▼

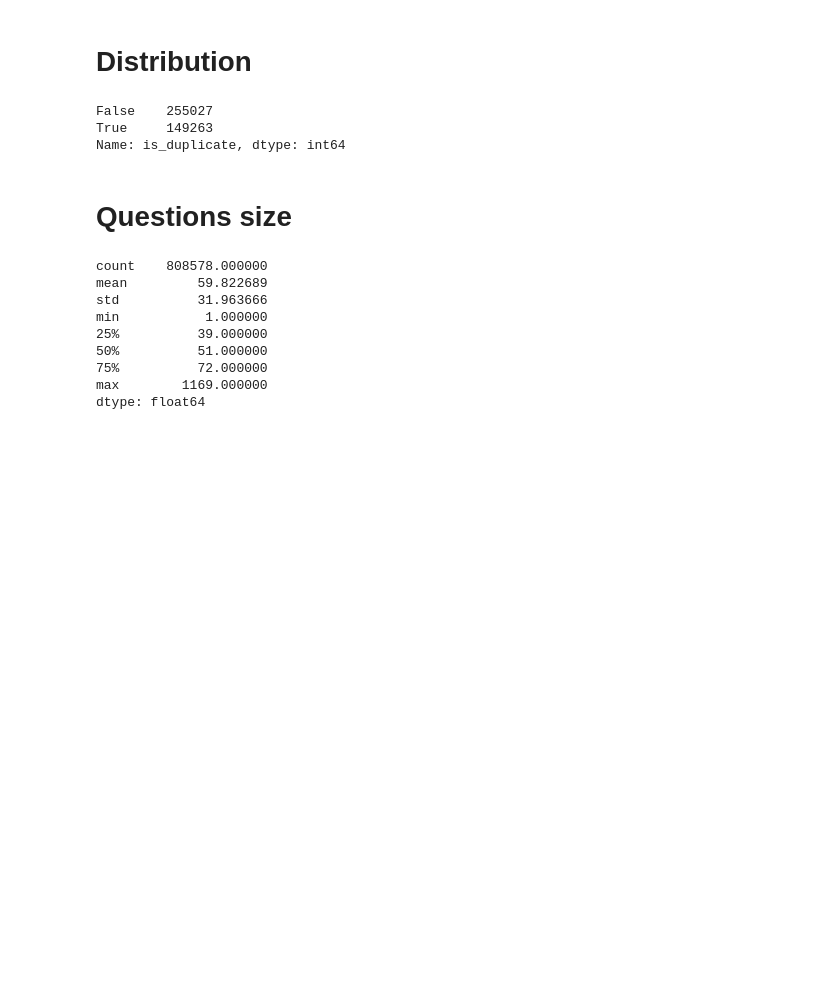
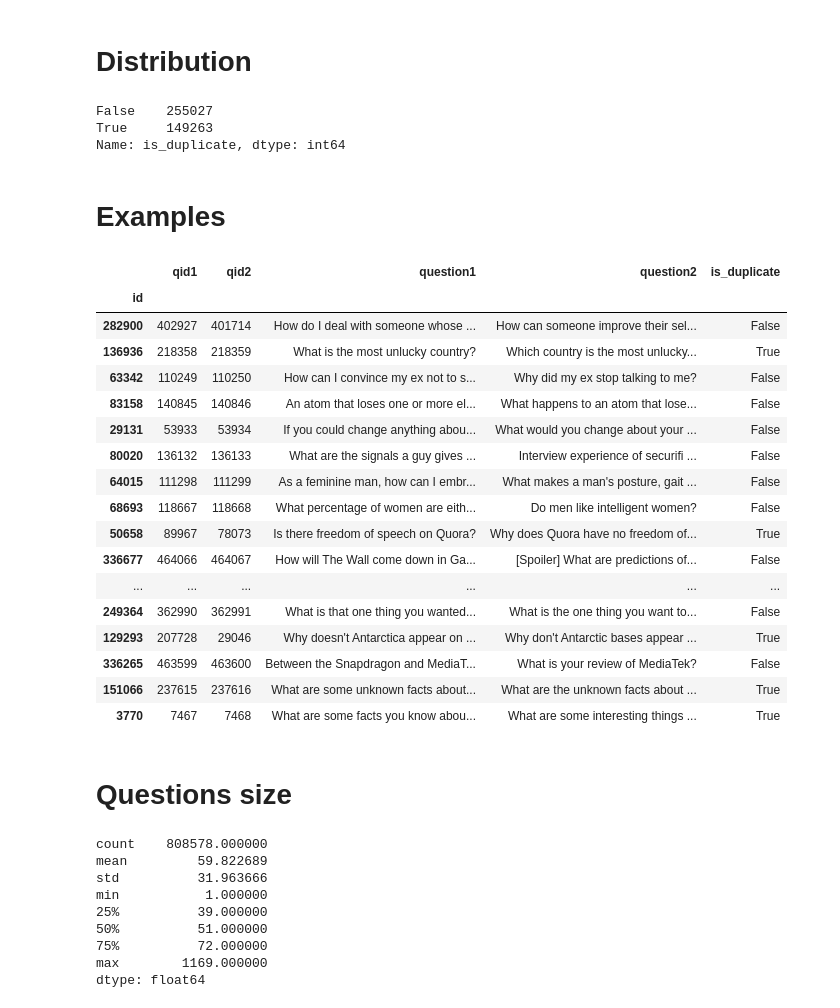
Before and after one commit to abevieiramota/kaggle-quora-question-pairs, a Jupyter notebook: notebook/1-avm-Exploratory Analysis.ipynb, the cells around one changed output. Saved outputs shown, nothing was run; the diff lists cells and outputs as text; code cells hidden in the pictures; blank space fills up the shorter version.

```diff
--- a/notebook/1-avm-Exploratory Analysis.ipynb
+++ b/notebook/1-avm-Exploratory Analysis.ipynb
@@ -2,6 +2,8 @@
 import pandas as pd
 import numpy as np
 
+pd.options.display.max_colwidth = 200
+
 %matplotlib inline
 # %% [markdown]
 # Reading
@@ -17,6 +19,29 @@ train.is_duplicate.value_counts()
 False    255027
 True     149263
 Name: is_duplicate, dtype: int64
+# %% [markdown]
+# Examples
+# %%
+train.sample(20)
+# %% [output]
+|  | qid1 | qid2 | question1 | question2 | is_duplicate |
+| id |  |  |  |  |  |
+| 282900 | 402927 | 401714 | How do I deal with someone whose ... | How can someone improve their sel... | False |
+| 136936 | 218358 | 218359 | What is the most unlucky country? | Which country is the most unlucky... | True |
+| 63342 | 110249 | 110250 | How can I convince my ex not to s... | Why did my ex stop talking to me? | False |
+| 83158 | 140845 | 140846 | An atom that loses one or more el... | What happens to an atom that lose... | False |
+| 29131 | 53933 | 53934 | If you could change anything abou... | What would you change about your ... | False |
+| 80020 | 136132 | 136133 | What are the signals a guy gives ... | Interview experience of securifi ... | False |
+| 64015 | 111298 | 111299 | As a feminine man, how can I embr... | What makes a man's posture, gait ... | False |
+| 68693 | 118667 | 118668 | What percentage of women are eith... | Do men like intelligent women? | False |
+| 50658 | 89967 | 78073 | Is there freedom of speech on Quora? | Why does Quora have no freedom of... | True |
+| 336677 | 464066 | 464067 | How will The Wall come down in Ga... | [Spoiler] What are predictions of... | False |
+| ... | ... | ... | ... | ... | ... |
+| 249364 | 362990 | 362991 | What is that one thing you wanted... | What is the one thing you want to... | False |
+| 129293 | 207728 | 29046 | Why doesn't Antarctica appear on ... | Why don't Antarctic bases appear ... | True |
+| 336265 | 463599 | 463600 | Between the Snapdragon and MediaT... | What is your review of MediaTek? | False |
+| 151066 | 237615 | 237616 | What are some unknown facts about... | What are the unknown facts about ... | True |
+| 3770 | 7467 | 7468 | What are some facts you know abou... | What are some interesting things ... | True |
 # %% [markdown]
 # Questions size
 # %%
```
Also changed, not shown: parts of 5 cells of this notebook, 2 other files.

▲
▼

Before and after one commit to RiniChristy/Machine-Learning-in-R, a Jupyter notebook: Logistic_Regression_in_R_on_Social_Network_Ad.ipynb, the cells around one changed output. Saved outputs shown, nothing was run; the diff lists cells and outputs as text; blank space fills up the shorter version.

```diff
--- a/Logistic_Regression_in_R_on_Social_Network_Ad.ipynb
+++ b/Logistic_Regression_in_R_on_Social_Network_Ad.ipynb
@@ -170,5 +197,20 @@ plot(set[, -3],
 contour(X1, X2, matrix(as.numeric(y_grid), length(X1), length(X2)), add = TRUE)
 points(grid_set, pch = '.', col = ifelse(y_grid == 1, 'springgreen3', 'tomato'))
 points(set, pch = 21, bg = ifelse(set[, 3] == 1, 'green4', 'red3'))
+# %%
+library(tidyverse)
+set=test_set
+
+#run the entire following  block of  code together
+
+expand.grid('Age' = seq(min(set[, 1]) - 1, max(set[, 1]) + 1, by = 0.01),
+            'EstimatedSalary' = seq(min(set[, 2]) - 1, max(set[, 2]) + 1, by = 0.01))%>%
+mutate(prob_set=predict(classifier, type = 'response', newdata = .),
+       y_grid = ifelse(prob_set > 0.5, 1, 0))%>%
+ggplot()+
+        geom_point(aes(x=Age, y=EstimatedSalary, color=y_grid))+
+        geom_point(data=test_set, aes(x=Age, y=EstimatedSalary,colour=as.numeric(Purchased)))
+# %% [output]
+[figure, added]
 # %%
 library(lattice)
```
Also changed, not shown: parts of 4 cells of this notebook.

▲

# How to complete this task:
The lines of the records that contain the string "code" should be located and copied.

# Solution to the exercise:
Before and after one commit to abevieiramota/kaggle-quora-question-pairs, a Jupyter notebook: notebook/1-avm-Exploratory Analysis.ipynb, the cells around one changed output. Saved outputs shown, nothing was run; the diff lists cells and outputs as text; code cells hidden in the pictures; blank space fills up the shorter version.
+#run the entire following  block of  code together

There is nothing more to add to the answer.